Legislators are concerned about the growth in the 340B drug pricing program and wonder if it's receiving appropriate oversight from HHS. The program was meant to be utilized only by hospitals serving a large number of low-income individuals. However, there have been reports that hospitals with more affluent patients have been utilizing it as well. The U.S. Government Accountability Office also has found that drug spending was higher at hospitals that participate in the program versus those that do not.
For example, 340B hospitals' average spending per beneficiary was $144 in 2012, compared to approximately $60 at non-340B hospitals, according to the GAO.
Overreliance or abuse of the program may be a reason that sales of drugs under 340B reached $16.2 billion last year, a 34% jump from 2015 and accounting for 5% of the total U.S. drug market, according to an analysis by Pembroke Consulting.
To get to the bottom of things, the U.S. House Energy and Commerce Subcommittee on Oversight and Investigations will host a hearing Tuesday to determine how oversight of the program can be strengthened. Officials from HHS, its Inspector General Office and the GAO will be witnesses.
"As the program continues to expand, our first priority must be to examine how this program is impacting patients, providers, manufacturers and other stakeholders, and ensure that we are protecting program integrity," Rep. Tim Murphy (R-Pa.), chairman of the subcommittee, said in a statement.
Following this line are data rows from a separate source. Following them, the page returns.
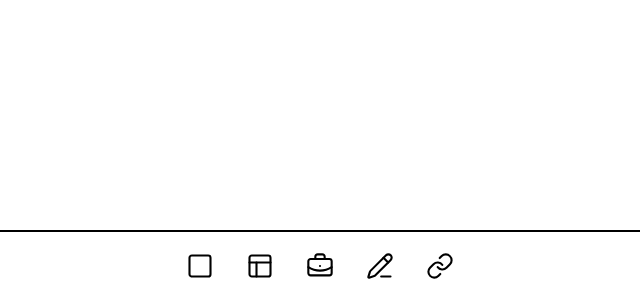
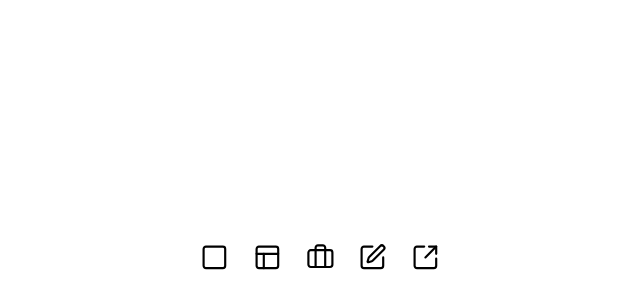
Before and after one commit to robaaaru/Portfolio, a React (Vite) app: page / in a window 1280 px wide. Shown: the part 500-800 px from the top of the page, without its empty margins (320-960 px from the left). Built offline with nearby package versions, Linux system fonts and the light colour scheme.

Commit message:
refactor: update footer icons and improve rendering logic

```diff
--- a/src/components/Footer.jsx
+++ b/src/components/Footer.jsx
@@ -1,30 +1,34 @@
 
-import { Square, PanelsTopLeft, BriefcaseBusiness, PencilLine, Link } from 'lucide-react';
+import { Square, PanelsTopLeft, Briefcase, SquarePen, SquareArrowOutUpRight } from 'lucide-react';
 
 export default function Footer({setPage}){
-    let iconSize = 28
+
     let strokeWidth = 1.8
-    const baseClasses = 'hover:stroke-[#048688] hover:-translate-y-1 transition-transform duration-175 ease-in'
+    const baseClasses = 'hover:stroke-[#048688] lg:w-[1.8rem] lg:h-[1.8rem] w-[1.5rem] h-[1.5rem] hover:-translate-y-1 transition-transform duration-175 ease-in'
 
-    const setPageHelper = () =>setPage('Default Page')
+    const handleIconClick = () =>setPage('Default Page')
 
     let icons = [
         {icon: Square, key:'Square'},
         {icon: PanelsTopLeft, key:'PanelsTopLeft'},
-        {icon: BriefcaseBusiness, key:'BriefcaseBusiness'},
-        {icon: PencilLine, key:'PencilLine'},
-        {icon: Link, key:'Link'},
+        {icon: Briefcase, key:'Briefcase'},
+        {icon: SquarePen, key:'PenciSquarePe'},
+        {icon: SquareArrowOutUpRight , key:'SquareArrowOutUpRight'},
     ]
 
-    let iconsArr = icons.map(element =>{
-        const Icon = element.icon
-        return <Icon key={element.key} onClick={setPageHelper} strokeWidth={strokeWidth} size={iconSize} className={baseClasses}/>
-    })
+    let iconsArr = ()=> icons.map(({icon: Icon, key}) => (
+        <Icon
+        key={key}
+        onClick={handleIconClick}
+        strokeWidth={strokeWidth}
+        className={baseClasses}
+        />
+    ) )
 
     return(
 
-    <footer  className=" flex justify-center items-center gap-8  fixed bottom-0 w-[100%] p-5 border-t-[0.15rem] ">
-        {iconsArr}
+    <footer className="fixed bottom-0 w-[100%] p-5">
+        <div className="lg:pb-2 flex justify-center items-center gap-6">{iconsArr()}</div>
     </footer>
     )
 }
```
Meanwhile, the Trump administration appears to be backing off of an executive order that would scale back the program.